Items from a dataset
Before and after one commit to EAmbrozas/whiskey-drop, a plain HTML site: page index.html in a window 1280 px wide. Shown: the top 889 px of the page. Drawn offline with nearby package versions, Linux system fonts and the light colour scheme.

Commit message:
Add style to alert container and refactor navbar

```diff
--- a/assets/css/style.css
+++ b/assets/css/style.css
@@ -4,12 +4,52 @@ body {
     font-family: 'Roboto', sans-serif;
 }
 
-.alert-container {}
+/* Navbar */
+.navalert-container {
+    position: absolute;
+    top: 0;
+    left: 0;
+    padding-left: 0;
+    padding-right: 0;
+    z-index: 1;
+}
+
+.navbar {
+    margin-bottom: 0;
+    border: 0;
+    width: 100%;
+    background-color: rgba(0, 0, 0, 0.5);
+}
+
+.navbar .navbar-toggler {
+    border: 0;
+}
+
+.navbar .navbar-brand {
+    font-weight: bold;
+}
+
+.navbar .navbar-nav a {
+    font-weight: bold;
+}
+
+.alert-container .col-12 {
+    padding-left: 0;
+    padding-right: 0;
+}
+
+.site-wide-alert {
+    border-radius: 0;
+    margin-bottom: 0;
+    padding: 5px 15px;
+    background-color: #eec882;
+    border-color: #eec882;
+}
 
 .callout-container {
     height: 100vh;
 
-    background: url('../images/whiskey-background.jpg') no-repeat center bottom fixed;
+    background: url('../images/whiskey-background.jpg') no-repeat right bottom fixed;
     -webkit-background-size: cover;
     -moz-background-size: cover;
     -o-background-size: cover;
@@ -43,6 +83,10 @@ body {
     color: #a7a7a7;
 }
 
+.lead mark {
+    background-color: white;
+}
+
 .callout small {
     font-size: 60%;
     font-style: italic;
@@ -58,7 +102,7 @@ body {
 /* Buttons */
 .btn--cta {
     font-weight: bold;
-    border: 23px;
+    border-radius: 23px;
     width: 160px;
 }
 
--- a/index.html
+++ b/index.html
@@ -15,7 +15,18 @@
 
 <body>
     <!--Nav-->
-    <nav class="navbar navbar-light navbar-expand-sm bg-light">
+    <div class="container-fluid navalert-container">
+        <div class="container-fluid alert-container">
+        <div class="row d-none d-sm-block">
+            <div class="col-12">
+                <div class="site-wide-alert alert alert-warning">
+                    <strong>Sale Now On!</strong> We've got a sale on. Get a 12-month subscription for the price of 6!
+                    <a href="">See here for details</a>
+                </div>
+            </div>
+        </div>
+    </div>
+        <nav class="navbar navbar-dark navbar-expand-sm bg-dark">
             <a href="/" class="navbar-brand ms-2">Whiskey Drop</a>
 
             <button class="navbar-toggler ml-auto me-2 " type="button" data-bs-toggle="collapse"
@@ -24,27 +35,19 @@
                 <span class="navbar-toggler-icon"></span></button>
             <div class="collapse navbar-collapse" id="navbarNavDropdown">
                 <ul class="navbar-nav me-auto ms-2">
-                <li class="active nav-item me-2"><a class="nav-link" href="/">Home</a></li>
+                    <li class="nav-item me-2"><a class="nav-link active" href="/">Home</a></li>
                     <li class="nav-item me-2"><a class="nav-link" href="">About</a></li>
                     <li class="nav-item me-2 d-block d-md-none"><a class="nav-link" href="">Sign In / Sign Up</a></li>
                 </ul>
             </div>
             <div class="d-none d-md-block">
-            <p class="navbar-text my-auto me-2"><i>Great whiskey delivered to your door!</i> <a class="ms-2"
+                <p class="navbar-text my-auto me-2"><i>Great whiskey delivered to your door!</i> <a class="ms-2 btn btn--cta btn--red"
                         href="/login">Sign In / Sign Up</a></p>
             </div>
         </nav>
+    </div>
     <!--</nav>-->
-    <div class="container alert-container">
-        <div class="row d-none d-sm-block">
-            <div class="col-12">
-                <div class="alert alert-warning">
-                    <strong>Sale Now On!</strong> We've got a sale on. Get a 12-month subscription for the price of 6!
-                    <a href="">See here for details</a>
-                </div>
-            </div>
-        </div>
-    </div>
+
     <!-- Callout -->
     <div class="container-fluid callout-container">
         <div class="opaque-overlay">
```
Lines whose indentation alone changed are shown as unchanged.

> [ASSIGNMENT] Go through the entries above and copy every line containing "toggler".

> [RESPONSE TO THIS EXERCISE]
+.navbar .navbar-toggler {
             <button class="navbar-toggler ml-auto me-2 " type="button" data-bs-toggle="collapse"
                 <span class="navbar-toggler-icon"></span></button>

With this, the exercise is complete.